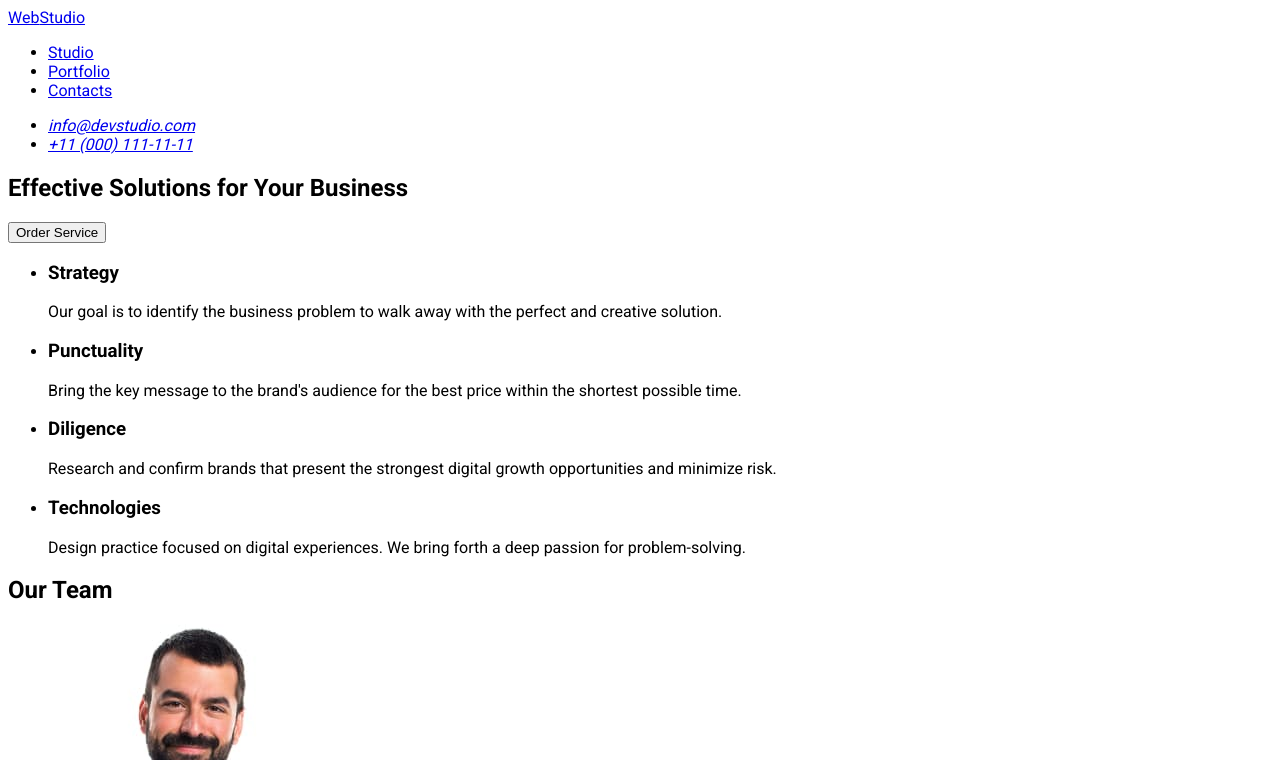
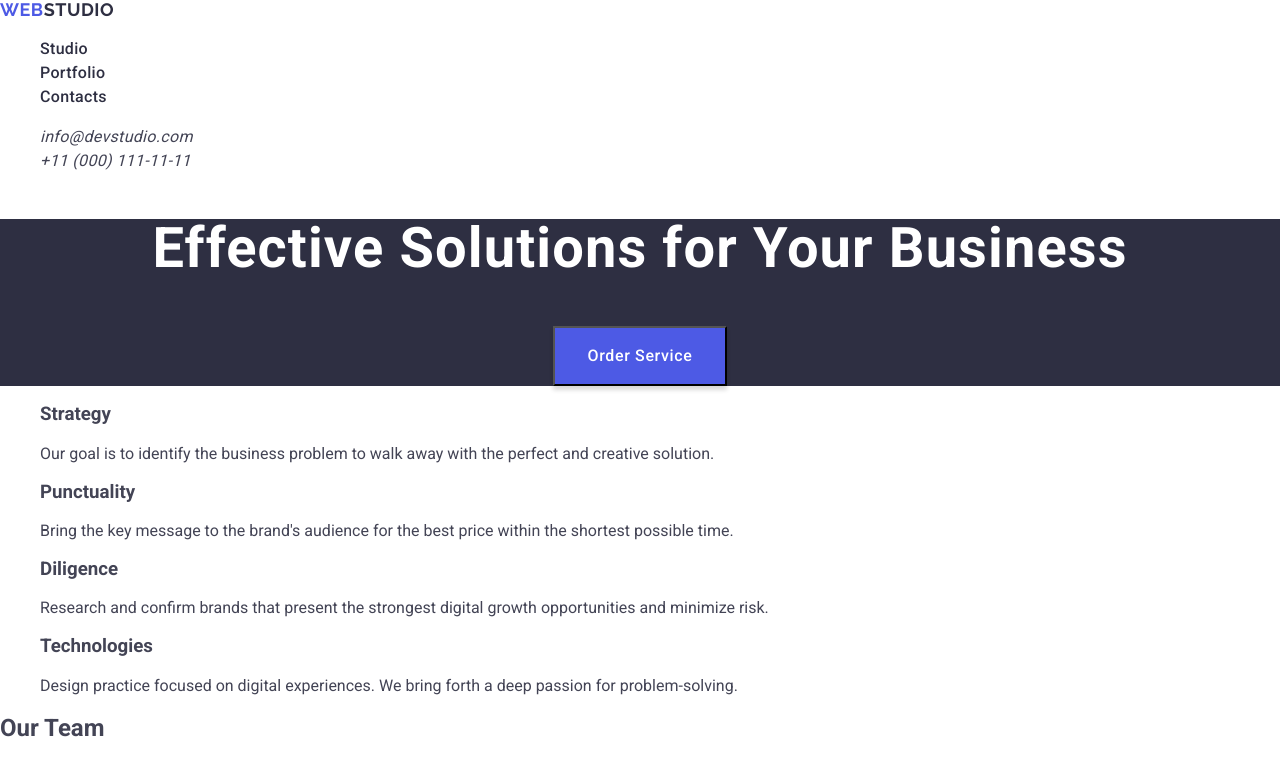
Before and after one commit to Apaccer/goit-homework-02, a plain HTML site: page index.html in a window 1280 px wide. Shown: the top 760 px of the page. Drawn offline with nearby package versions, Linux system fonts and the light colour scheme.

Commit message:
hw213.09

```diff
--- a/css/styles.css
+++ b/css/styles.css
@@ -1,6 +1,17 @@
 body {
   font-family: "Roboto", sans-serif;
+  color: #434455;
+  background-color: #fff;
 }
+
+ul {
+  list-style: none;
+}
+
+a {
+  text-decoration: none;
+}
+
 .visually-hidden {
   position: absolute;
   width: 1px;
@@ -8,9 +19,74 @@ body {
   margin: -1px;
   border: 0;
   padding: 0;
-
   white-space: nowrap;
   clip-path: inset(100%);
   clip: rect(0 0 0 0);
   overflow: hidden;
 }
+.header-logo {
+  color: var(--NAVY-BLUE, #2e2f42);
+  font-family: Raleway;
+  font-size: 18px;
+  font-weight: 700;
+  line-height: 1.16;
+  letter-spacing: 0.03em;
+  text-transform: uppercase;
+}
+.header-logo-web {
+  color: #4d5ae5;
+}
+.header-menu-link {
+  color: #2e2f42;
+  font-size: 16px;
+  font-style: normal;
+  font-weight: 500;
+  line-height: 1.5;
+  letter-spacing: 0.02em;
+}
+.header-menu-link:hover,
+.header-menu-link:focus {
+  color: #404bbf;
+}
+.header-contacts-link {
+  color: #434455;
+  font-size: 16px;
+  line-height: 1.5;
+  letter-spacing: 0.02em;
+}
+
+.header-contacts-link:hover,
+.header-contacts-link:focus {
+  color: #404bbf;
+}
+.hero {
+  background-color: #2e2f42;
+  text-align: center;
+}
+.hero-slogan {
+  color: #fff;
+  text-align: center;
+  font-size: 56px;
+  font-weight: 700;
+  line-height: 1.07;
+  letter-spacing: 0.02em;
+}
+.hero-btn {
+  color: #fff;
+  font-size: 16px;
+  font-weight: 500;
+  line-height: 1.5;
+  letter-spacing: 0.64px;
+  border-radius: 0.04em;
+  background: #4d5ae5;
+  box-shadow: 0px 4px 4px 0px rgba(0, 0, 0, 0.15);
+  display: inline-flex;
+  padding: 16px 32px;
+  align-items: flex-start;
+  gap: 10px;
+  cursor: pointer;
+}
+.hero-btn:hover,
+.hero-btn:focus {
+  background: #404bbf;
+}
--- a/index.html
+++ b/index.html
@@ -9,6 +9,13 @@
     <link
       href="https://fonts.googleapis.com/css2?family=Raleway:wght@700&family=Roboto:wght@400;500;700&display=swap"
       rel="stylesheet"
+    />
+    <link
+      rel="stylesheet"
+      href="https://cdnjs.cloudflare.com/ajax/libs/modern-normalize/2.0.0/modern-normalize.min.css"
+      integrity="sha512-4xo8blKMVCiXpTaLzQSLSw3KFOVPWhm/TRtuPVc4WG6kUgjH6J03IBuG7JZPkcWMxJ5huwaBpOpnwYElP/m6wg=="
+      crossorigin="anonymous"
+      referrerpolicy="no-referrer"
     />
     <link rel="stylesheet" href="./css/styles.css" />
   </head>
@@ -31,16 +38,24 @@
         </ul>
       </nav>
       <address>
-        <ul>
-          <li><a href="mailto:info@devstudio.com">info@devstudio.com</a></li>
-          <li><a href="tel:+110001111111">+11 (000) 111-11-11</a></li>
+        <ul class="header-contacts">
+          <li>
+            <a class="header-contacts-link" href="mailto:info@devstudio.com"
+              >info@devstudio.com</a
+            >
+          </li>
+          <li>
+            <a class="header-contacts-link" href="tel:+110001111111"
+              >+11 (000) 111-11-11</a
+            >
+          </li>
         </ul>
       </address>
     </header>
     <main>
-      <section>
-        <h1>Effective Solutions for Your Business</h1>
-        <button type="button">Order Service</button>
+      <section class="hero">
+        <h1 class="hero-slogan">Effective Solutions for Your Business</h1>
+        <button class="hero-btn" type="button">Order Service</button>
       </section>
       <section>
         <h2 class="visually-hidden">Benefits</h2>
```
- - -
## [Instructions to follow]
Once the pictures are removed, set down what remains of the entries above exactly.

## [Task result]
Before and after one commit to Apaccer/goit-homework-02, a plain HTML site: page index.html in a window 1280 px wide. Shown: the top 760 px of the page. Drawn offline with nearby package versions, Linux system fonts and the light colour scheme.

Commit message:
hw213.09

```diff
--- a/css/styles.css
+++ b/css/styles.css
@@ -1,6 +1,17 @@
 body {
   font-family: "Roboto", sans-serif;
+  color: #434455;
+  background-color: #fff;
 }
+
+ul {
+  list-style: none;
+}
+
+a {
+  text-decoration: none;
+}
+
 .visually-hidden {
   position: absolute;
   width: 1px;
@@ -8,9 +19,74 @@ body {
   margin: -1px;
   border: 0;
   padding: 0;
-
   white-space: nowrap;
   clip-path: inset(100%);
   clip: rect(0 0 0 0);
   overflow: hidden;
 }
+.header-logo {
+  color: var(--NAVY-BLUE, #2e2f42);
+  font-family: Raleway;
+  font-size: 18px;
+  font-weight: 700;
+  line-height: 1.16;
+  letter-spacing: 0.03em;
+  text-transform: uppercase;
+}
+.header-logo-web {
+  color: #4d5ae5;
+}
+.header-menu-link {
+  color: #2e2f42;
+  font-size: 16px;
+  font-style: normal;
+  font-weight: 500;
+  line-height: 1.5;
+  letter-spacing: 0.02em;
+}
+.header-menu-link:hover,
+.header-menu-link:focus {
+  color: #404bbf;
+}
+.header-contacts-link {
+  color: #434455;
+  font-size: 16px;
+  line-height: 1.5;
+  letter-spacing: 0.02em;
+}
+
+.header-contacts-link:hover,
+.header-contacts-link:focus {
+  color: #404bbf;
+}
+.hero {
+  background-color: #2e2f42;
+  text-align: center;
+}
+.hero-slogan {
+  color: #fff;
+  text-align: center;
+  font-size: 56px;
+  font-weight: 700;
+  line-height: 1.07;
+  letter-spacing: 0.02em;
+}
+.hero-btn {
+  color: #fff;
+  font-size: 16px;
+  font-weight: 500;
+  line-height: 1.5;
+  letter-spacing: 0.64px;
+  border-radius: 0.04em;
+  background: #4d5ae5;
+  box-shadow: 0px 4px 4px 0px rgba(0, 0, 0, 0.15);
+  display: inline-flex;
+  padding: 16px 32px;
+  align-items: flex-start;
+  gap: 10px;
+  cursor: pointer;
+}
+.hero-btn:hover,
+.hero-btn:focus {
+  background: #404bbf;
+}
--- a/index.html
+++ b/index.html
@@ -9,6 +9,13 @@
     <link
       href="https://fonts.googleapis.com/css2?family=Raleway:wght@700&family=Roboto:wght@400;500;700&display=swap"
       rel="stylesheet"
+    />
+    <link
+      rel="stylesheet"
+      href="https://cdnjs.cloudflare.com/ajax/libs/modern-normalize/2.0.0/modern-normalize.min.css"
+      integrity="sha512-4xo8blKMVCiXpTaLzQSLSw3KFOVPWhm/TRtuPVc4WG6kUgjH6J03IBuG7JZPkcWMxJ5huwaBpOpnwYElP/m6wg=="
+      crossorigin="anonymous"
+      referrerpolicy="no-referrer"
     />
     <link rel="stylesheet" href="./css/styles.css" />
   </head>
@@ -31,16 +38,24 @@
         </ul>
       </nav>
       <address>
-        <ul>
-          <li><a href="mailto:info@devstudio.com">info@devstudio.com</a></li>
-          <li><a href="tel:+110001111111">+11 (000) 111-11-11</a></li>
+        <ul class="header-contacts">
+          <li>
+            <a class="header-contacts-link" href="mailto:info@devstudio.com"
+              >info@devstudio.com</a
+            >
+          </li>
+          <li>
+            <a class="header-contacts-link" href="tel:+110001111111"
+              >+11 (000) 111-11-11</a
+            >
+          </li>
         </ul>
       </address>
     </header>
     <main>
-      <section>
-        <h1>Effective Solutions for Your Business</h1>
-        <button type="button">Order Service</button>
+      <section class="hero">
+        <h1 class="hero-slogan">Effective Solutions for Your Business</h1>
+        <button class="hero-btn" type="button">Order Service</button>
       </section>
       <section>
         <h2 class="visually-hidden">Benefits</h2>
```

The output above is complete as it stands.